I know Pen Pal is targeted for Young Adult readers. It is fairly unusual to have a YA novel without any teenagers in it. While a teen reader could enjoy the book, especially if they are an avid reader, I feel like it is actually more of an adult novel like the way Secret Life of Bees, The Book Thief, or Kite Runner feature children but are actually not children's books. The story is pretty complex and requires the reader to apply their own knowledge to put all the puzzle pieces together.
Want to have a pen pal of your own?
As an environmentalist, I'm not a big fan of dropping bottles in the ocean. However, I am a big fan of letters in the mail. If you (or your students) would be interested in trying to get a pen pal, especially one from another country or culture, go to International Pen Friends. They have sign-up forms for individuals and full classes. They will match you with a recipient, and you can make a new friend.
Multicultural Children’s Book Day 2017 (1/27/17) is its fourth year and was founded by Valarie Budayr from Jump Into A Book and Mia Wenjen from PragmaticMom. Our mission is to raise awareness on the ongoing need to include kid’s books that celebrate diversity in home and school bookshelves while also working diligently to get more of these types of books into the hands of young readers, parents and educators.
Despite census data that shows 37% of the US population consists of people of color, only 10% of children’s books published have diversity content. Using the Multicultural Children’s Book Day holiday, the MCBD Team are on a mission to change all of that.
Current Sponsors: MCBD 2017 is honored to have some amazing Sponsors on board.
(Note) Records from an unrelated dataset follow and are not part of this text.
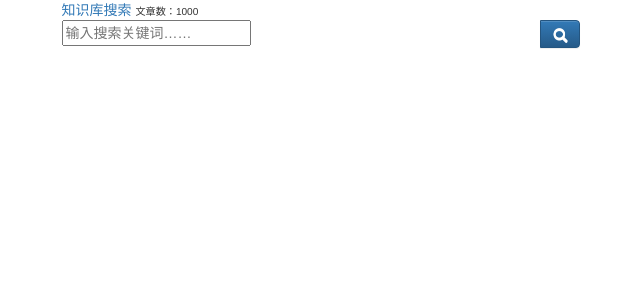
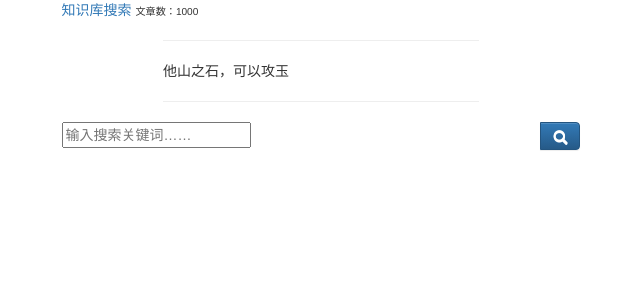
Before and after one commit to breeve/Kdb, a Flask app: page /search in a window 1280 px wide. Shown: the top 300 px of the page, without its empty margins (319-959 px from the left). Run offline with Flask 2, Linux system fonts and the light colour scheme; some libraries are stand-ins or nearby versions.

Commit message:
no message

```diff
--- a/flask/app/templates/search.html
+++ b/flask/app/templates/search.html
@@ -3,6 +3,13 @@
 {% block content %}
 
 <div class="col-sm-8  col-xs-10 col-sm-offset-2">
+	<div class="col-sm-8  col-xs-10 col-sm-offset-2">
+		<hr>
+		<p>他山之石，可以攻玉</p>
+		<hr>
+	</div>
+
+	<div>
 		<form class="form-horizontal" action="/search_normal" method="get" name="login">
 	        <div class="input-group">
 	            <input type="text" id="keywords" name="keywords" placeholder="输入搜索关键词……">
@@ -13,4 +20,6 @@
 	    </form>
 	</div>
 
+</div>
+
 {% endblock %}
```
Lines whose indentation alone changed are shown as unchanged.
Platinum Sponsors include Scholastic, Barefoot Books and Broccoli. Other Medallion Level Sponsors include heavy-hitters like Author Carole P. Roman, Audrey Press, Candlewick Press, Fathers Incorporated, KidLitTV, Capstone Young Readers, ChildsPlayUsa, Author Gayle Swift, Wisdom Tales Press, Lee& Low Books, The Pack-n-Go Girls, Live Oak Media, Author Charlotte Riggle, Chronicle Books and Pomelo Books
Author Sponsors include: Karen Leggett Abouraya, Veronica Appleton, Susan Bernardo, Kathleen Burkinshaw, Delores Connors, Maria Dismondy, D.G. Driver, Geoff Griffin, Savannah Hendricks, Stephen Hodges, Carmen Bernier-Grand,Vahid Imani, Gwen Jackson, Hena, Kahn, David Kelly, Mariana Llanos, Natasha Moulton-Levy, Teddy O'Malley, Stacy McAnulty, Cerece Murphy, Miranda Paul, Annette Pimentel, Greg Ransom, Sandra Richards, Elsa Takaoka, Graciela Tiscareño-Sato, Sarah Stevenson, Monica Mathis-Stowe SmartChoiceNation, Andrea Y. Wang
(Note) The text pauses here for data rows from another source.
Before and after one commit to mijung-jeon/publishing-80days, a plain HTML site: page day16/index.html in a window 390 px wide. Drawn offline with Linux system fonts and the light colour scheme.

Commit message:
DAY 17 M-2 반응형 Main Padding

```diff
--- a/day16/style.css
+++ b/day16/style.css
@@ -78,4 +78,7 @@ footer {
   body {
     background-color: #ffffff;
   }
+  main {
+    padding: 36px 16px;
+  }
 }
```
We’d like to also give a shout-out to MCBD’s impressive CoHost Team who not only hosts the book review link-up on celebration day, but who also work tirelessly to spread the word of this event. View our CoHosts HERE.
MCBD Links to remember:
MCBD site: http://multiculturalchildrensbookday.com/
Free Multicultural Books for Teachers: http://bit.ly/1kGZrta
Free Kindness Classroom Kit for Homeschoolers, Organizations, Librarians and Educators: http://multiculturalchildrensbookday.com/teachers-classroom-kindness-kit/
Free Diversity Book Lists and Activities for Teachers and Parents: http://bit.ly/1sZ5s8i
D. G. Driver
Author of Young Adult books Cry of the Sea and Passing Notes.